Posted by Larry Doyle on March 30, 2009 3:56 PM |
Lincoln Financial Group is not exactly a small or even medium sized insurance company. LNC has a current market capitalization of approximately $2.5 billion. The stock is down almost 40% on the day, trading at approximately $6.50. The 52 week high for Lincoln was $59.99. Clearly, Lincoln has a whole host of issues.
What is Lincoln thinkin’? What should a company do in circumstances like this? Well, how do they put themselves in a position of getting access to government bailout money currently allocated to banks?
Perhaps Lincoln could become a bank. But how does an insurance company become a bank? Well, how about they just go buy one. So that is what Lincoln did. The WSJ reports:

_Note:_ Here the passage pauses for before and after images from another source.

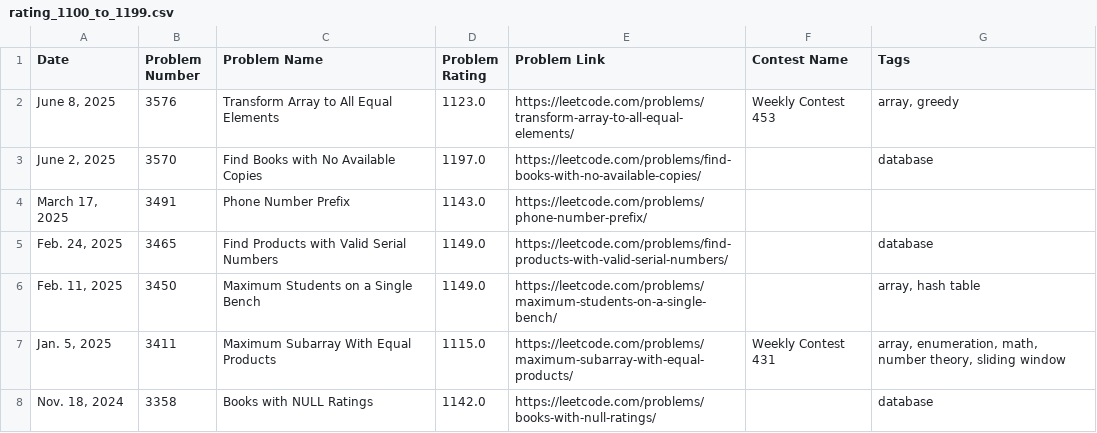
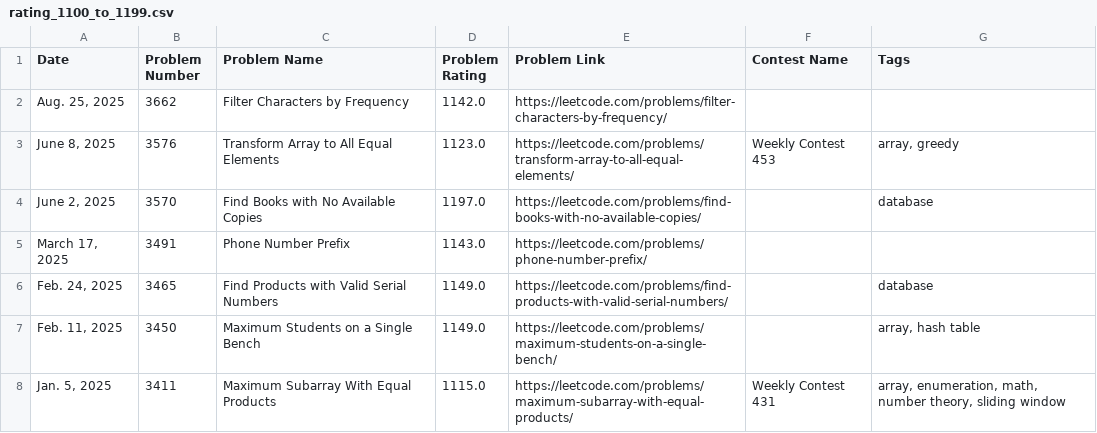
Before and after one commit to nilesyadv/Leetcode-Ladder, a CSV file: rating_groups/rating_1100_to_1199.csv, drawn as a sheet; only a part is shown; the shorter side is filled out with more unchanged rows; the diff names each change by its address in the sheet, - before the commit and + after, or states it on an @@ line.

```diff
--- a/rating_groups/rating_1100_to_1199.csv
+++ b/rating_groups/rating_1100_to_1199.csv
+row 2: Aug. 25, 2025 | 3662 | Filter Characters by Frequency | 1142.0 | https://leetcode.com/problems/filter-characters-by-frequency/
```
Also changed, not shown: leetcode_contest_problems.csv, rating_groups/rating_1300_to_1399.csv, 5 other files.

Lincoln National was believed to have qualified for TLGP (Temporary Liquidity Guarantee Program) and other government programs after it acquired Newton County Loan & Savings in Indiana and converted into a savings and loan in November. However, in the company’s filing with the Securities and Exchange Commission, it said it does not believe it qualifies under the current provisions of the TGLP and thus voluntarily withdrew its application to participate.

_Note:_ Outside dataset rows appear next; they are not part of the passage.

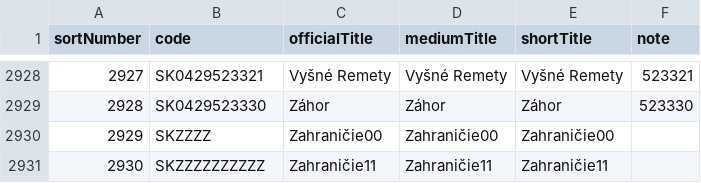
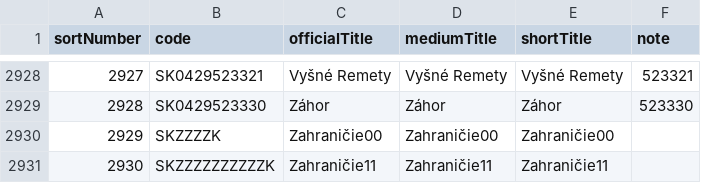
Before and after one commit to TobMit/AaUD1, a CSV file: semestralnaPraca/dataLoader/rawData/obce.csv, drawn as a sheet; only a part is shown, gaps mark what is left out.

```diff
--- a/semestralnaPraca/dataLoader/rawData/obce.csv
+++ b/semestralnaPraca/dataLoader/rawData/obce.csv
@@ -2929,3 +2929,3 @@
 2928;SK0429523330;Záhor;Záhor;Záhor;523330
-2929;SKZZZZ;Zahraničie00;Zahraničie00;Zahraničie00;
-2930;SKZZZZZZZZZZ;Zahraničie11;Zahraničie11;Zahraničie11;
+2929;SKZZZZK;Zahraničie00;Zahraničie00;Zahraničie00;
+2930;SKZZZZZZZZZZK;Zahraničie11;Zahraničie11;Zahraničie11;
```
Also changed, not shown: semestralnaPraca/dataLoader/rawData/okresy.csv.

So with one small purchase of a small savings and loan in Indiana, Lincoln tried to become a bank and gain access to bailout money. What has our financial world come to when a nationwide insurance company is buying a small regional savings and loan to gain access to bailout money?

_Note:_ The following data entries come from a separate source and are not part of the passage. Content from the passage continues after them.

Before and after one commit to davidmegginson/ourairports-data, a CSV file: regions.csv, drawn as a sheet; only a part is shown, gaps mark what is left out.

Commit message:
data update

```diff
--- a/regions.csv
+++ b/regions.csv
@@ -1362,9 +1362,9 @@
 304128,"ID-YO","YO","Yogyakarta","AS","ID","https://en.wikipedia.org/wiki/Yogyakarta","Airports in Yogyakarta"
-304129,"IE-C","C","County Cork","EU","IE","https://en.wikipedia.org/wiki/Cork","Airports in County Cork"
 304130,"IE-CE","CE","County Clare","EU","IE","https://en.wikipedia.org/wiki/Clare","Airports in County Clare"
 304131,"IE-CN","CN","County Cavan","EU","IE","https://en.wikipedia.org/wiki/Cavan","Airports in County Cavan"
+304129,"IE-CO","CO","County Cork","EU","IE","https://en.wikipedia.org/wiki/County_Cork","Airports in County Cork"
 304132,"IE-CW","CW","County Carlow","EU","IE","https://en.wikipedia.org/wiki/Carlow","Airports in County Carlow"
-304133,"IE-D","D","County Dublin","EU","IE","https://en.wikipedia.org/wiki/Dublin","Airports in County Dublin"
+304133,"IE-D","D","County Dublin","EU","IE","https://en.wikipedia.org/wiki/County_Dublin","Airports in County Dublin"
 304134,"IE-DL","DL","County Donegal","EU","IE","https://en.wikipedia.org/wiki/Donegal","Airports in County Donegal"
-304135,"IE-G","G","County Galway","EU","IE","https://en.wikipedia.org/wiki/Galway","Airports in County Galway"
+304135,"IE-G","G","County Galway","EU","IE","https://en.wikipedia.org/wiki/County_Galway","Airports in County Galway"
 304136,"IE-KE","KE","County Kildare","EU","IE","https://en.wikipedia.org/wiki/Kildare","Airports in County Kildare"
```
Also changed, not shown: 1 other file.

In any event, Lincoln’s strategy did not work as their application to participate in the government program was denied. Alas, no bailout money and Lincoln’s stock trades down 38% on the day.
I think this act of desperation on behalf of Lincoln just goes to show how bad liquidity conditions are for the insurance industry as a whole.
Other insurance stocks (Prudential, Principal, Hartford) are down approximately 20% on the day. I believe Secretary Geithner’s request for increased powers to deal with the collapse of non-banks is focused right here in the insurance space.
The problems in insurance focus on problems in their investment portfolios (commercial real estate, corporate and high yield bonds) and fixed liabilities (guaranteed annuities). As a frame of reference, a premiere office tower in Boston, the John Hancock Tower, is expected to be sold for half of the $1.3 billion it garnered in 2006!! Ouch
Sense on Cents strongly recommends you check the financial condition of your insurance carriers. As policyholders, you are creditors of these companies. Could insurance companies fail? Who knows. That said, you may not be able to access your cash if need be.